Monday, Dec 23rd 2013
Recently, several members of a family were taken to the hospital after consuming chicken. Currently the case this is under investigation, but is just one report supporting a finding by the Centers for Disease Control and Prevention that poultry products cause the most food poisoning infections in the past few years. However, proper storage, handling and preparation practices can help prevent bacterial growth that leads to foodborne illnesses.
A group of eight include two adults and six children in Mauranipur, India became ill after eating a meal including chicken, according to the Times of India. After consuming the poultry, the family began experiencing symptoms of foodborne illness and were transported to a nearby hospital. Samples of the food was sent to a lab for testing to confirm the case of foodborne illness. This illustrates recent findings by the CDC that poultry products are the leading cause of food poisoning cases.
Leading cause of foodborne illness outbreaks
The CDC recently released a report that found that chicken, turkey and other poultry items caused 17 percent of all foodborne sicknesses, stated NBC News.
However, NBC News stated that these figures may be worse than they appear as experts estimate that only about 5 percent of food poisoning cases are recognized as part of an outbreak. In total, about 87 million individuals contract foodborne illnesses annually. Of these cases, 371,000 result in hospitalization and 5,700 end in death.
When these types of food items are not stored, handled or prepared in a safe manner, bacteria and viruses can grow and cause food poisoning symptoms to appear in persons consuming these products. According to the Mayo Clinic, signs of food poisoning can include nausea, vomiting and abdominal pains, all experienced by the family before being hospitalized. Additionally, individuals may also have fevers, signs of dehydration, muscle weakness and difficulty speaking or swallowing. If people experience these symptoms, they should seek medical attention as soon as possible. The Mayo Clinic also advised contact the local health department to investigate any suspected cases of food poisoning.

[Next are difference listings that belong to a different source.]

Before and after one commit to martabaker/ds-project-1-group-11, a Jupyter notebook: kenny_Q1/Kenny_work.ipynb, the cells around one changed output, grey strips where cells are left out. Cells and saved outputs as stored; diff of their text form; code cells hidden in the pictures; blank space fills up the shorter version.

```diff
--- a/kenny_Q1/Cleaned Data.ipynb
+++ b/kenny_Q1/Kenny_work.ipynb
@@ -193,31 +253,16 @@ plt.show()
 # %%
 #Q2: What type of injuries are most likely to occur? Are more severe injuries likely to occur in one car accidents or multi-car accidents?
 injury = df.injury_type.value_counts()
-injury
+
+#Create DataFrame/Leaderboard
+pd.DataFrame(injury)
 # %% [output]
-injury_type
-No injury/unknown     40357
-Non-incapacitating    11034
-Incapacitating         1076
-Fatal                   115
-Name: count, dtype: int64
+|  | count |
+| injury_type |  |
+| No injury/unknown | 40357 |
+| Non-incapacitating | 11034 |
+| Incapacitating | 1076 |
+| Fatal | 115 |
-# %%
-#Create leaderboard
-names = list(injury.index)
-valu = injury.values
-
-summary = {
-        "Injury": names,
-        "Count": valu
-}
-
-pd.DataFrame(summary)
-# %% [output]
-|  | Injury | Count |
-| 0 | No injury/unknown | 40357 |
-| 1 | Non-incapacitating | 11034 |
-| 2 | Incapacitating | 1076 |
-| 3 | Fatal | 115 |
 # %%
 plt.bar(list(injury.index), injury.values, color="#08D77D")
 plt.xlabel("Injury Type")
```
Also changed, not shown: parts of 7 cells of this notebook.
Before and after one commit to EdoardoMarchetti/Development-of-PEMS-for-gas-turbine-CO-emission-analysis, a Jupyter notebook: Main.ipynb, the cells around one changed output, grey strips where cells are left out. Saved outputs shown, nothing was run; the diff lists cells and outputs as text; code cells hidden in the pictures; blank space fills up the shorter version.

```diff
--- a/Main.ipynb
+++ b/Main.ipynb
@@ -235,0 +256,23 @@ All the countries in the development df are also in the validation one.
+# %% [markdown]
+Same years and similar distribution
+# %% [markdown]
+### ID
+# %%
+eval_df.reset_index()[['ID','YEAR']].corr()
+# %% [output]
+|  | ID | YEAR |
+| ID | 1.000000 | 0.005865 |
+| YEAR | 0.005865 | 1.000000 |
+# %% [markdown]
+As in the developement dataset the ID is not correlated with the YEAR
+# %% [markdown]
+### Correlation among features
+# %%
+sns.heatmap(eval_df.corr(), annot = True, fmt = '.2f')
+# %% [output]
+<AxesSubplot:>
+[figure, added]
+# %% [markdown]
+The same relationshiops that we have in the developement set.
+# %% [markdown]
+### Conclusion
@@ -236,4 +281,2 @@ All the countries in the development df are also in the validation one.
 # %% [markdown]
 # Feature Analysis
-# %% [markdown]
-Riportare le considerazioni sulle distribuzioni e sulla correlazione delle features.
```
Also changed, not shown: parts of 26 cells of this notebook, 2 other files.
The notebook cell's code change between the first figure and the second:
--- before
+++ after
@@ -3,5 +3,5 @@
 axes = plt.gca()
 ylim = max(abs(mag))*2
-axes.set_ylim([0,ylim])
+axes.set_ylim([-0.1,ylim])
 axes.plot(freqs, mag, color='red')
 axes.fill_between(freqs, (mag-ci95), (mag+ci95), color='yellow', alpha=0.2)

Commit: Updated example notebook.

The CDC report stated that if food is left at an improper temperature, this can cause foodborne illness causing bacteria to grow. To avoid this, individuals should be sure to keep poultry products refrigerated at the optimal temperature. The FSIS noted that the danger zone for food, in which items have the highest chance of bacterial growth, is between 40 and 140 degrees Fahrenheit. Therefore, poultry items should be refrigerated below 40 degrees Fahrenheit as a best practice. As cold temperatures can slow bacterial growth, a storage unit set below 40 degrees Fahrenheit can prevent contamination of food items, according to the FSIS.
A temperature monitoring device including a temperature sensor can ensure that refrigerators, freezers and all storage units maintain the best range to prevent bacterial growth.
Additionally, when handling poultry products, consumers should be sure that they wash their hands frequently and adequately clean surfaces on which they are preparing the items. These practices can prevent cross contamination which can lead to foodborne illnesses.